**Input records**
=== Begin Enclosure ===
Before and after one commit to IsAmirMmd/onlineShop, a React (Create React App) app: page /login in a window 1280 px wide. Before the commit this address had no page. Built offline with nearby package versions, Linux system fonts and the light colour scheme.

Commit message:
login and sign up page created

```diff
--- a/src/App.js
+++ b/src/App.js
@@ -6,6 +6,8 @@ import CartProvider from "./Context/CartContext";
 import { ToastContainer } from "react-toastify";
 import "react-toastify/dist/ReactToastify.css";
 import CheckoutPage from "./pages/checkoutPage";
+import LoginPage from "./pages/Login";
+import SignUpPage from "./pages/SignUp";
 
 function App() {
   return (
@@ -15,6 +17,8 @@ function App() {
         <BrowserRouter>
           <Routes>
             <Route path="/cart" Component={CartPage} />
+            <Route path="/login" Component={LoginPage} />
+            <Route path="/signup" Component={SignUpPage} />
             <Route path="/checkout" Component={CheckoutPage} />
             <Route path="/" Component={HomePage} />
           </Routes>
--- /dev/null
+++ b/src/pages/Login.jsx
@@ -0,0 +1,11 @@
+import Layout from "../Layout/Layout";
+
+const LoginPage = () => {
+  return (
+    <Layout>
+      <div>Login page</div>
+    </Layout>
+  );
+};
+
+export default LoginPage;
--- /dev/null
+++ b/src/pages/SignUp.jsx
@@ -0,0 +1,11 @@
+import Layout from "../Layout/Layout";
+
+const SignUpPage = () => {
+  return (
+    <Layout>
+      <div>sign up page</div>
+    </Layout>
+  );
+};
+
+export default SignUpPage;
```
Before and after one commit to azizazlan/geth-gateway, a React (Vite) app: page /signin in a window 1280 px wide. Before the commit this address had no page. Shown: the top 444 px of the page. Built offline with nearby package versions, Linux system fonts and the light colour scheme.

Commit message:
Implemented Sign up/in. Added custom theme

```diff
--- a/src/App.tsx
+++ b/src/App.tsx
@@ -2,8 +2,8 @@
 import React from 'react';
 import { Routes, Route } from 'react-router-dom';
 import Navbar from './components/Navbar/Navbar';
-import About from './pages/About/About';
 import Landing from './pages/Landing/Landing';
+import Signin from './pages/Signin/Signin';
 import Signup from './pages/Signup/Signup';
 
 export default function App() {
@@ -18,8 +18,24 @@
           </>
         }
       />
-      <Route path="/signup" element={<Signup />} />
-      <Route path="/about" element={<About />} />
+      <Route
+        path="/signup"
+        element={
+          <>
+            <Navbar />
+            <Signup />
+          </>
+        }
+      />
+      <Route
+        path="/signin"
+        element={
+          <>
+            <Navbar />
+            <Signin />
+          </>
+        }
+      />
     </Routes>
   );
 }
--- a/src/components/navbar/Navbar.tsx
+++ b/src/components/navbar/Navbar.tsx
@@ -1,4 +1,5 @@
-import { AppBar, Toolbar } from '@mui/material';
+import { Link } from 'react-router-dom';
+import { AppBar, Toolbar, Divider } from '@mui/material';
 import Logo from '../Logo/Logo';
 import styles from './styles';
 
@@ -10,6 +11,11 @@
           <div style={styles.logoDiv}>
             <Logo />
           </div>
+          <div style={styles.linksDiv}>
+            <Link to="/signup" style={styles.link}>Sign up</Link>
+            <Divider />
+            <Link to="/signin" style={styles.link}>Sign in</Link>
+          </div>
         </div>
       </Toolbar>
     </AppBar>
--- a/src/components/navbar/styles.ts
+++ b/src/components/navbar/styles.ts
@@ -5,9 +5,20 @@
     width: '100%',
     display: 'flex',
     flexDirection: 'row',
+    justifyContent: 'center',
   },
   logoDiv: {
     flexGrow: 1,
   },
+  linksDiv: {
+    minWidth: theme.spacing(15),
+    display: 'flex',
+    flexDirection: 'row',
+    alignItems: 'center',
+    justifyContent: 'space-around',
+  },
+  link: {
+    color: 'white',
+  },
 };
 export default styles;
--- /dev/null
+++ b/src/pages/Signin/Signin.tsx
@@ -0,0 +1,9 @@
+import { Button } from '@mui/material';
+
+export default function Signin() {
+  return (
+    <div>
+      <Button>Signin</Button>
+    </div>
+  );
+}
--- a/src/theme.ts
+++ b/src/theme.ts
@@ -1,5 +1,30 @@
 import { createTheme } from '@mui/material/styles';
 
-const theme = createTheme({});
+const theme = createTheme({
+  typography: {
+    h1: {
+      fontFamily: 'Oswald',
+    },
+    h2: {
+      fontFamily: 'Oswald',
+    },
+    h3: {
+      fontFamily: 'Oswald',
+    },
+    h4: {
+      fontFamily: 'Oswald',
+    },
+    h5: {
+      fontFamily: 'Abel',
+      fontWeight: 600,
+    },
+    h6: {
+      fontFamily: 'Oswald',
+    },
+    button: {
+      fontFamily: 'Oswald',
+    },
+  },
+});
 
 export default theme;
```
=== End Enclosure ===
**What needs to be done**
Having read the entries above, repeat them exactly.

**Expected answer**
Before and after one commit to IsAmirMmd/onlineShop, a React (Create React App) app: page /login in a window 1280 px wide. Before the commit this address had no page. Built offline with nearby package versions, Linux system fonts and the light colour scheme.

Commit message:
login and sign up page created

```diff
--- a/src/App.js
+++ b/src/App.js
@@ -6,6 +6,8 @@ import CartProvider from "./Context/CartContext";
 import { ToastContainer } from "react-toastify";
 import "react-toastify/dist/ReactToastify.css";
 import CheckoutPage from "./pages/checkoutPage";
+import LoginPage from "./pages/Login";
+import SignUpPage from "./pages/SignUp";
 
 function App() {
   return (
@@ -15,6 +17,8 @@ function App() {
         <BrowserRouter>
           <Routes>
             <Route path="/cart" Component={CartPage} />
+            <Route path="/login" Component={LoginPage} />
+            <Route path="/signup" Component={SignUpPage} />
             <Route path="/checkout" Component={CheckoutPage} />
             <Route path="/" Component={HomePage} />
           </Routes>
--- /dev/null
+++ b/src/pages/Login.jsx
@@ -0,0 +1,11 @@
+import Layout from "../Layout/Layout";
+
+const LoginPage = () => {
+  return (
+    <Layout>
+      <div>Login page</div>
+    </Layout>
+  );
+};
+
+export default LoginPage;
--- /dev/null
+++ b/src/pages/SignUp.jsx
@@ -0,0 +1,11 @@
+import Layout from "../Layout/Layout";
+
+const SignUpPage = () => {
+  return (
+    <Layout>
+      <div>sign up page</div>
+    </Layout>
+  );
+};
+
+export default SignUpPage;
```
Before and after one commit to azizazlan/geth-gateway, a React (Vite) app: page /signin in a window 1280 px wide. Before the commit this address had no page. Shown: the top 444 px of the page. Built offline with nearby package versions, Linux system fonts and the light colour scheme.

Commit message:
Implemented Sign up/in. Added custom theme

```diff
--- a/src/App.tsx
+++ b/src/App.tsx
@@ -2,8 +2,8 @@
 import React from 'react';
 import { Routes, Route } from 'react-router-dom';
 import Navbar from './components/Navbar/Navbar';
-import About from './pages/About/About';
 import Landing from './pages/Landing/Landing';
+import Signin from './pages/Signin/Signin';
 import Signup from './pages/Signup/Signup';
 
 export default function App() {
@@ -18,8 +18,24 @@
           </>
         }
       />
-      <Route path="/signup" element={<Signup />} />
-      <Route path="/about" element={<About />} />
+      <Route
+        path="/signup"
+        element={
+          <>
+            <Navbar />
+            <Signup />
+          </>
+        }
+      />
+      <Route
+        path="/signin"
+        element={
+          <>
+            <Navbar />
+            <Signin />
+          </>
+        }
+      />
     </Routes>
   );
 }
--- a/src/components/navbar/Navbar.tsx
+++ b/src/components/navbar/Navbar.tsx
@@ -1,4 +1,5 @@
-import { AppBar, Toolbar } from '@mui/material';
+import { Link } from 'react-router-dom';
+import { AppBar, Toolbar, Divider } from '@mui/material';
 import Logo from '../Logo/Logo';
 import styles from './styles';
 
@@ -10,6 +11,11 @@
           <div style={styles.logoDiv}>
             <Logo />
           </div>
+          <div style={styles.linksDiv}>
+            <Link to="/signup" style={styles.link}>Sign up</Link>
+            <Divider />
+            <Link to="/signin" style={styles.link}>Sign in</Link>
+          </div>
         </div>
       </Toolbar>
     </AppBar>
--- a/src/components/navbar/styles.ts
+++ b/src/components/navbar/styles.ts
@@ -5,9 +5,20 @@
     width: '100%',
     display: 'flex',
     flexDirection: 'row',
+    justifyContent: 'center',
   },
   logoDiv: {
     flexGrow: 1,
   },
+  linksDiv: {
+    minWidth: theme.spacing(15),
+    display: 'flex',
+    flexDirection: 'row',
+    alignItems: 'center',
+    justifyContent: 'space-around',
+  },
+  link: {
+    color: 'white',
+  },
 };
 export default styles;
--- /dev/null
+++ b/src/pages/Signin/Signin.tsx
@@ -0,0 +1,9 @@
+import { Button } from '@mui/material';
+
+export default function Signin() {
+  return (
+    <div>
+      <Button>Signin</Button>
+    </div>
+  );
+}
--- a/src/theme.ts
+++ b/src/theme.ts
@@ -1,5 +1,30 @@
 import { createTheme } from '@mui/material/styles';
 
-const theme = createTheme({});
+const theme = createTheme({
+  typography: {
+    h1: {
+      fontFamily: 'Oswald',
+    },
+    h2: {
+      fontFamily: 'Oswald',
+    },
+    h3: {
+      fontFamily: 'Oswald',
+    },
+    h4: {
+      fontFamily: 'Oswald',
+    },
+    h5: {
+      fontFamily: 'Abel',
+      fontWeight: 600,
+    },
+    h6: {
+      fontFamily: 'Oswald',
+    },
+    button: {
+      fontFamily: 'Oswald',
+    },
+  },
+});
 
 export default theme;
```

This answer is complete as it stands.